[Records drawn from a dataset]
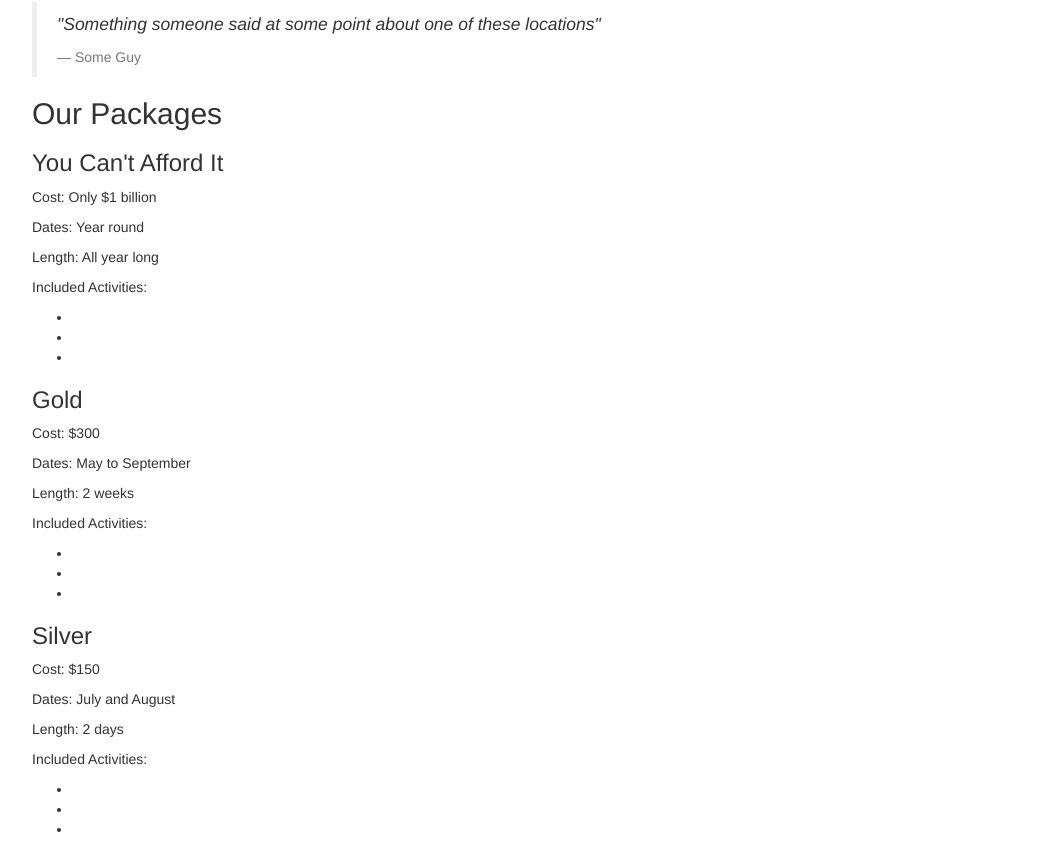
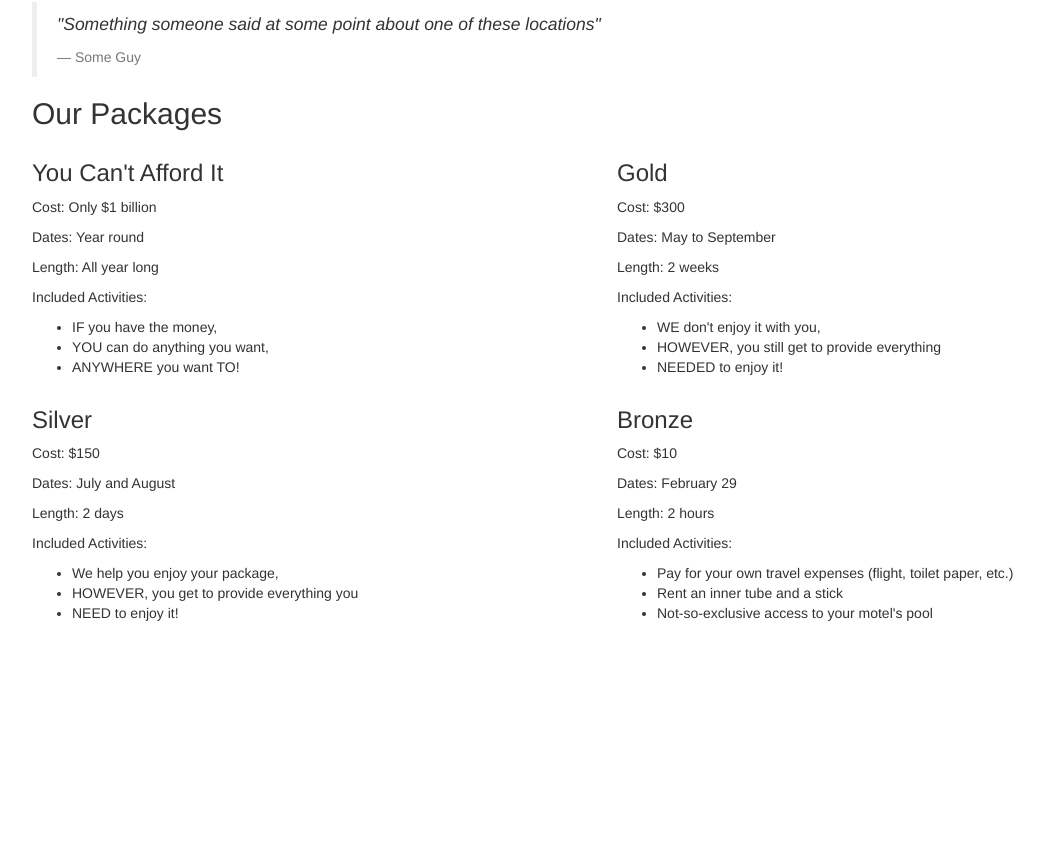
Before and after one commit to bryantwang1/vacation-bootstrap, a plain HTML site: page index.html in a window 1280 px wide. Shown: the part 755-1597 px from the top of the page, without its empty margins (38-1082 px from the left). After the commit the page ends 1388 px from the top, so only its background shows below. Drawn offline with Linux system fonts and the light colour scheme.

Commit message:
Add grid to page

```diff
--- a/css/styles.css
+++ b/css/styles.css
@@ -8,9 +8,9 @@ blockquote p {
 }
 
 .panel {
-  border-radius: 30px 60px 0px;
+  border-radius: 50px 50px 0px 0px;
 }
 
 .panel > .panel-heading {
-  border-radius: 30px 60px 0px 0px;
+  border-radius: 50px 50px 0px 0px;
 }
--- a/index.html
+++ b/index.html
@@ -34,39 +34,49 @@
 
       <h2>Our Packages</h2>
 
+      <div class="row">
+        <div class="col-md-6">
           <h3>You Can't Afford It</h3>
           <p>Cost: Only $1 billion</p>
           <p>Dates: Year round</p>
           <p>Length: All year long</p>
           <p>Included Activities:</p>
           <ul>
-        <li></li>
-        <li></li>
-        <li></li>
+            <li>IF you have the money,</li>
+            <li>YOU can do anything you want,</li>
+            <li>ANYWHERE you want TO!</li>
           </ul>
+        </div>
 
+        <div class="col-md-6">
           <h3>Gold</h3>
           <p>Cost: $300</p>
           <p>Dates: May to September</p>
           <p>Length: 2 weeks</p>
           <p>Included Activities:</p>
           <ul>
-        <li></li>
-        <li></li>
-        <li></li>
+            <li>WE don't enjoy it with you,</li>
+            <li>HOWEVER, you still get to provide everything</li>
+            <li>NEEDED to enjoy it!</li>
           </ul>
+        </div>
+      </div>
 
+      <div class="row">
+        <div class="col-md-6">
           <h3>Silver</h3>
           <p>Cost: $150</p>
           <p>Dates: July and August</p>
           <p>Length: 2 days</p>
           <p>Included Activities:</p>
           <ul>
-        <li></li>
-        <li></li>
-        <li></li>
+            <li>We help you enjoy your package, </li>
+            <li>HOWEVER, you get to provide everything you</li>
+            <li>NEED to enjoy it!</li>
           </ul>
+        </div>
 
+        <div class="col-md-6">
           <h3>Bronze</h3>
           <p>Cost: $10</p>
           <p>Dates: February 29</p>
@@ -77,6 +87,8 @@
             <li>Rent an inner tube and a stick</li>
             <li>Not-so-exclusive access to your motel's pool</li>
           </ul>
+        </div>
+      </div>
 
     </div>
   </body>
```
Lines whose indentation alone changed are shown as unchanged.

## Requirement
The copy you output must match the entries above exactly, except that it has no pictures.

## Finished exercise
Before and after one commit to bryantwang1/vacation-bootstrap, a plain HTML site: page index.html in a window 1280 px wide. Shown: the part 755-1597 px from the top of the page, without its empty margins (38-1082 px from the left). After the commit the page ends 1388 px from the top, so only its background shows below. Drawn offline with Linux system fonts and the light colour scheme.

Commit message:
Add grid to page

```diff
--- a/css/styles.css
+++ b/css/styles.css
@@ -8,9 +8,9 @@ blockquote p {
 }
 
 .panel {
-  border-radius: 30px 60px 0px;
+  border-radius: 50px 50px 0px 0px;
 }
 
 .panel > .panel-heading {
-  border-radius: 30px 60px 0px 0px;
+  border-radius: 50px 50px 0px 0px;
 }
--- a/index.html
+++ b/index.html
@@ -34,39 +34,49 @@
 
       <h2>Our Packages</h2>
 
+      <div class="row">
+        <div class="col-md-6">
           <h3>You Can't Afford It</h3>
           <p>Cost: Only $1 billion</p>
           <p>Dates: Year round</p>
           <p>Length: All year long</p>
           <p>Included Activities:</p>
           <ul>
-        <li></li>
-        <li></li>
-        <li></li>
+            <li>IF you have the money,</li>
+            <li>YOU can do anything you want,</li>
+            <li>ANYWHERE you want TO!</li>
           </ul>
+        </div>
 
+        <div class="col-md-6">
           <h3>Gold</h3>
           <p>Cost: $300</p>
           <p>Dates: May to September</p>
           <p>Length: 2 weeks</p>
           <p>Included Activities:</p>
           <ul>
-        <li></li>
-        <li></li>
-        <li></li>
+            <li>WE don't enjoy it with you,</li>
+            <li>HOWEVER, you still get to provide everything</li>
+            <li>NEEDED to enjoy it!</li>
           </ul>
+        </div>
+      </div>
 
+      <div class="row">
+        <div class="col-md-6">
           <h3>Silver</h3>
           <p>Cost: $150</p>
           <p>Dates: July and August</p>
           <p>Length: 2 days</p>
           <p>Included Activities:</p>
           <ul>
-        <li></li>
-        <li></li>
-        <li></li>
+            <li>We help you enjoy your package, </li>
+            <li>HOWEVER, you get to provide everything you</li>
+            <li>NEED to enjoy it!</li>
           </ul>
+        </div>
 
+        <div class="col-md-6">
           <h3>Bronze</h3>
           <p>Cost: $10</p>
           <p>Dates: February 29</p>
@@ -77,6 +87,8 @@
             <li>Rent an inner tube and a stick</li>
             <li>Not-so-exclusive access to your motel's pool</li>
           </ul>
+        </div>
+      </div>
 
     </div>
   </body>
```
Lines whose indentation alone changed are shown as unchanged.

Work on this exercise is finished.